Content starts
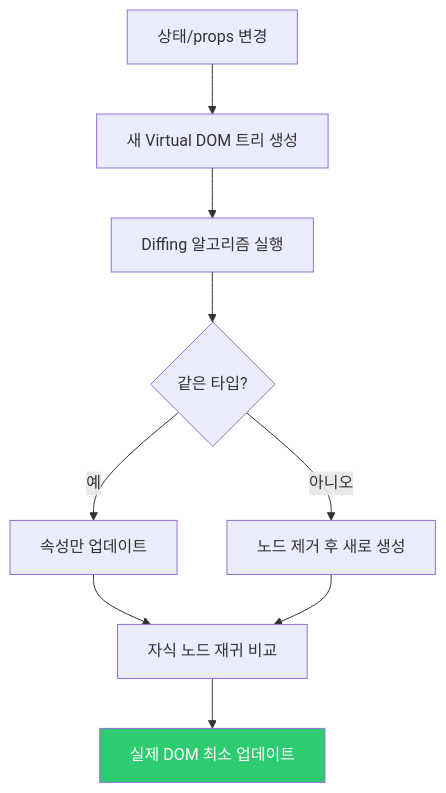
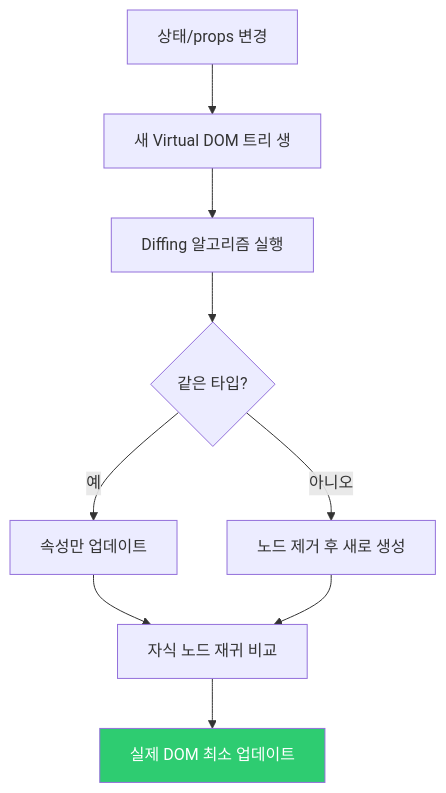
One commit to yjkim2015/yjkim2015.github.io changed the second of 6 diagrams in _posts/frontend/2026-05-02-react-fundamentals.md. Above: the diagram before and after it, drawn with Mermaid. The commit also changed other lines of this file and 271 other files, not shown here.

First line of the commit message:
Mermaid 라벨 축소: 긴 노드 텍스트 18자 이하로 트림 + \n 제거

````diff
--- a/_posts/frontend/2026-05-02-react-fundamentals.md
+++ b/_posts/frontend/2026-05-02-react-fundamentals.md
@@ -80,12 +80,12 @@
 ```mermaid
 flowchart TD
-    A["상태/props 변경"] --> B["새 Virtual DOM 트리 생성"]
+    A["상태/props 변경"] --> B["새 Virtual DOM 트리 생"]
     B --> C["Diffing 알고리즘 실행"]
     C --> D{"같은 타입?"}
     D -->|"예"| E["속성만 업데이트"]
     D -->|"아니오"| F["노드 제거 후 새로 생성"]
     E --> G["자식 노드 재귀 비교"]
     F --> G
     G --> H["실제 DOM 최소 업데이트"]
     style H fill:#2ecc71,color:#fff
 ```
````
Content ends
▸ **WORK ITEM**
Print each record exactly as it stands, skipping the pictures.

▸ **REPLY TO THE EXERCISE**
One commit to yjkim2015/yjkim2015.github.io changed the second of 6 diagrams in _posts/frontend/2026-05-02-react-fundamentals.md. Above: the diagram before and after it, drawn with Mermaid. The commit also changed other lines of this file and 271 other files, not shown here.

First line of the commit message:
Mermaid 라벨 축소: 긴 노드 텍스트 18자 이하로 트림 + \n 제거

````diff
--- a/_posts/frontend/2026-05-02-react-fundamentals.md
+++ b/_posts/frontend/2026-05-02-react-fundamentals.md
@@ -80,12 +80,12 @@
 ```mermaid
 flowchart TD
-    A["상태/props 변경"] --> B["새 Virtual DOM 트리 생성"]
+    A["상태/props 변경"] --> B["새 Virtual DOM 트리 생"]
     B --> C["Diffing 알고리즘 실행"]
     C --> D{"같은 타입?"}
     D -->|"예"| E["속성만 업데이트"]
     D -->|"아니오"| F["노드 제거 후 새로 생성"]
     E --> G["자식 노드 재귀 비교"]
     F --> G
     G --> H["실제 DOM 최소 업데이트"]
     style H fill:#2ecc71,color:#fff
 ```
````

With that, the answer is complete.